» WORK INSTRUCTIONS
Out of the data below, copy every line with the string "width".

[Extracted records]
* * * * * * * * *
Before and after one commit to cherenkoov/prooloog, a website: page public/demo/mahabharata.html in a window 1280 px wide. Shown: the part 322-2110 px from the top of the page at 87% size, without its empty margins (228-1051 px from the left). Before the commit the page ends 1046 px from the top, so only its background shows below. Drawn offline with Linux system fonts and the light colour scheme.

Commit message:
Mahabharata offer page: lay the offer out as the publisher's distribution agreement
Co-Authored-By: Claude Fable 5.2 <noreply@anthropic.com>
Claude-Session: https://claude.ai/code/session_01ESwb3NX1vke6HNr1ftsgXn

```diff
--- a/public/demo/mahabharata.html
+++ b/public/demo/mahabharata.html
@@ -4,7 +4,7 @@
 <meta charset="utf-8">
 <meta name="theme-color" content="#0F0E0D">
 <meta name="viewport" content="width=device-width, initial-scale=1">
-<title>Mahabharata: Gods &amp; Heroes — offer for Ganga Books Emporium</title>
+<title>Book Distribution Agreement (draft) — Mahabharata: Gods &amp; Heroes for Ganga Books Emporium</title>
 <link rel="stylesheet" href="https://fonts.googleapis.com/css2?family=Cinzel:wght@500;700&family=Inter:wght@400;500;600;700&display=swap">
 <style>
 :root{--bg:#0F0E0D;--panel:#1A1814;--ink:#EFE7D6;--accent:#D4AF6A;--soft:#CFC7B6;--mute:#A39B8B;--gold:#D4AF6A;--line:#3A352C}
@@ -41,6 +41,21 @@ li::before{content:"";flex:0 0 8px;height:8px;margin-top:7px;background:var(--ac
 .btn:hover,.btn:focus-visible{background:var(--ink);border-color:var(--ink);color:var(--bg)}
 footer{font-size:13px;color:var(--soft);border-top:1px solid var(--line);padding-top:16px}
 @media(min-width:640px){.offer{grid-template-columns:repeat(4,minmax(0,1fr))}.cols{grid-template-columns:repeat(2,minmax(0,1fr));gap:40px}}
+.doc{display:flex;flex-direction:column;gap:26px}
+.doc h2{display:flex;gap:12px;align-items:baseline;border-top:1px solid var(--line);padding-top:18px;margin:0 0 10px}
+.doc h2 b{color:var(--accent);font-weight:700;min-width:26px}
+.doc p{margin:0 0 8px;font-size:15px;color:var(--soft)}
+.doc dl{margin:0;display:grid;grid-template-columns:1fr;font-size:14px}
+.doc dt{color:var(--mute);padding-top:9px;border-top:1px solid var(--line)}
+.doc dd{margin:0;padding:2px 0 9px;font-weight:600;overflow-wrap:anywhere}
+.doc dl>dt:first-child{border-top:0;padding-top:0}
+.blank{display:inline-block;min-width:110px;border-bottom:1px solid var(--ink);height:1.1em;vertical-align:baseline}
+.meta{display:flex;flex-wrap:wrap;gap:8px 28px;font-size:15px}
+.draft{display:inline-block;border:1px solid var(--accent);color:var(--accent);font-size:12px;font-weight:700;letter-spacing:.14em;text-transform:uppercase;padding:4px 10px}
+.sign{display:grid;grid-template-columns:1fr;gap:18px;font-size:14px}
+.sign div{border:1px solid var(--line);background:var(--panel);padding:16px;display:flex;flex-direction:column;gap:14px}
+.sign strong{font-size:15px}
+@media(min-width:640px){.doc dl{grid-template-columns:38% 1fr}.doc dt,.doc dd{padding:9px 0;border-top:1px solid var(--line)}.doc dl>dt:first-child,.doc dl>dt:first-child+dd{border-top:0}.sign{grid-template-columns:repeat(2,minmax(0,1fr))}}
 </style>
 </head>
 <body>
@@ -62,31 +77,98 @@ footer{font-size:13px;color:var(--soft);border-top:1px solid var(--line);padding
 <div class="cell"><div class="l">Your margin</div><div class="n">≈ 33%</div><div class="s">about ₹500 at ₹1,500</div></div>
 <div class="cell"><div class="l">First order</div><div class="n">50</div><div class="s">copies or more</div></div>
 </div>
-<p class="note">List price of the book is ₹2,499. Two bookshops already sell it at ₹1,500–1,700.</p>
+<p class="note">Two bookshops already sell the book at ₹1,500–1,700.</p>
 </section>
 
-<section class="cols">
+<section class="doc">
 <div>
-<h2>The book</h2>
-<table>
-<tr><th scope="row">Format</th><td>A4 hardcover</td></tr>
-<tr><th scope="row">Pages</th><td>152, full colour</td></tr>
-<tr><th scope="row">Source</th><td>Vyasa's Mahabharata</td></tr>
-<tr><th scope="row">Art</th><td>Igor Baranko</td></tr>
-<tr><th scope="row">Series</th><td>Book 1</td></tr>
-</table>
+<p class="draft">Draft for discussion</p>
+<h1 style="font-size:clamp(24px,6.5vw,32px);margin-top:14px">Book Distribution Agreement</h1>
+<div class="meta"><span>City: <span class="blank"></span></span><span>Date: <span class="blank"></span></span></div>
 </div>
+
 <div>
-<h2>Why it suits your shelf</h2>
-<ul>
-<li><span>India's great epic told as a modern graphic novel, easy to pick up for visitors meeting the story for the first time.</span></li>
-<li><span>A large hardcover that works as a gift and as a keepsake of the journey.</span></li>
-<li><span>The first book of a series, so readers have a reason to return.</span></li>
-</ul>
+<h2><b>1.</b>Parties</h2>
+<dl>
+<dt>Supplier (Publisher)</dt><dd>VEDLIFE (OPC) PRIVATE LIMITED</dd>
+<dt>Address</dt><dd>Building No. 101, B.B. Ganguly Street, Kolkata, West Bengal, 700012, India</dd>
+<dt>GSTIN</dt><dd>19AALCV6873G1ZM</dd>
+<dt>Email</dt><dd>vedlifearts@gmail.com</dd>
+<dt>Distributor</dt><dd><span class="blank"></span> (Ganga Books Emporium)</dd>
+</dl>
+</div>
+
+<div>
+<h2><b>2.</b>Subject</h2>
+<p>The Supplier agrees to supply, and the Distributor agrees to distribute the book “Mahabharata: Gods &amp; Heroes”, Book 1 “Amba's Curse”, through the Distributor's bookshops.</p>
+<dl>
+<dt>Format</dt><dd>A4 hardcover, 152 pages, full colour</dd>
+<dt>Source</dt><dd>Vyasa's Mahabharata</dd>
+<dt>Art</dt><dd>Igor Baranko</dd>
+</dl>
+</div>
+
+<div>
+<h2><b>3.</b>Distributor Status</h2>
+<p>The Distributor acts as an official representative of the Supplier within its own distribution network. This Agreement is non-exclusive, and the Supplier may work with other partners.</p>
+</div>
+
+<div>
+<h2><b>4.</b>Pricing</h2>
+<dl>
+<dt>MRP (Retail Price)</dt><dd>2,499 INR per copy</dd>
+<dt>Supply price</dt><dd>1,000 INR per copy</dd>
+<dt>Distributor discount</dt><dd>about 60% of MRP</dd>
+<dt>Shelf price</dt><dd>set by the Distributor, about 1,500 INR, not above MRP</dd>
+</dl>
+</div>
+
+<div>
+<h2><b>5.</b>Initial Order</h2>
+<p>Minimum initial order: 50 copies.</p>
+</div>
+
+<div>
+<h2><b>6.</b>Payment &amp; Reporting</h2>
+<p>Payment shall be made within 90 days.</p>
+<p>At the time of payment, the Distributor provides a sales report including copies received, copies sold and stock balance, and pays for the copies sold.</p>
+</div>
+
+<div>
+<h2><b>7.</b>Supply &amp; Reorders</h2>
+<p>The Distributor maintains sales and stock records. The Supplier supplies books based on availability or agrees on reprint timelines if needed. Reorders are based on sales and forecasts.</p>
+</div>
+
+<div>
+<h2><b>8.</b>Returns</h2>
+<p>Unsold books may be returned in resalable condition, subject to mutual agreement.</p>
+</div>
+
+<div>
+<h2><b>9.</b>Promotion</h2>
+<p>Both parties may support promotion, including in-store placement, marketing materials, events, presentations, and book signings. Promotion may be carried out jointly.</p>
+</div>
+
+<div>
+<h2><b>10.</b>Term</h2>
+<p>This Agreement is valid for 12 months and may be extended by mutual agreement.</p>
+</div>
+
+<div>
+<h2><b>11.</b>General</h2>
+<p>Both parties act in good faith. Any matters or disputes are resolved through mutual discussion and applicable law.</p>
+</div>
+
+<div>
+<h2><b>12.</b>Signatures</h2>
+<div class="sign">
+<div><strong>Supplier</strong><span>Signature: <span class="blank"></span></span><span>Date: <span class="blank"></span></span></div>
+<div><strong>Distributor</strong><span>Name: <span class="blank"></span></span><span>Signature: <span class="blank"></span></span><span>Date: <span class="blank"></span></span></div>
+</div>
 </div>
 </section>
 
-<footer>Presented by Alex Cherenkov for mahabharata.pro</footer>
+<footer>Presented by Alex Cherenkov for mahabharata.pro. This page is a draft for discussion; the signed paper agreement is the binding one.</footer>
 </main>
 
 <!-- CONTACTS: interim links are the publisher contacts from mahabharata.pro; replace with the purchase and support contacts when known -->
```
* * * * * * * * *
» ANSWER SPACE
 <meta name="viewport" content="width=device-width, initial-scale=1">
 @media(min-width:640px){.offer{grid-template-columns:repeat(4,minmax(0,1fr))}.cols{grid-template-columns:repeat(2,minmax(0,1fr));gap:40px}}
+.doc h2 b{color:var(--accent);font-weight:700;min-width:26px}
+.blank{display:inline-block;min-width:110px;border-bottom:1px solid var(--ink);height:1.1em;vertical-align:baseline}
+@media(min-width:640px){.doc dl{grid-template-columns:38% 1fr}.doc dt,.doc dd{padding:9px 0;border-top:1px solid var(--line)}.doc dl>dt:first-child,.doc dl>dt:first-child+dd{border-top:0}.sign{grid-template-columns:repeat(2,minmax(0,1fr))}}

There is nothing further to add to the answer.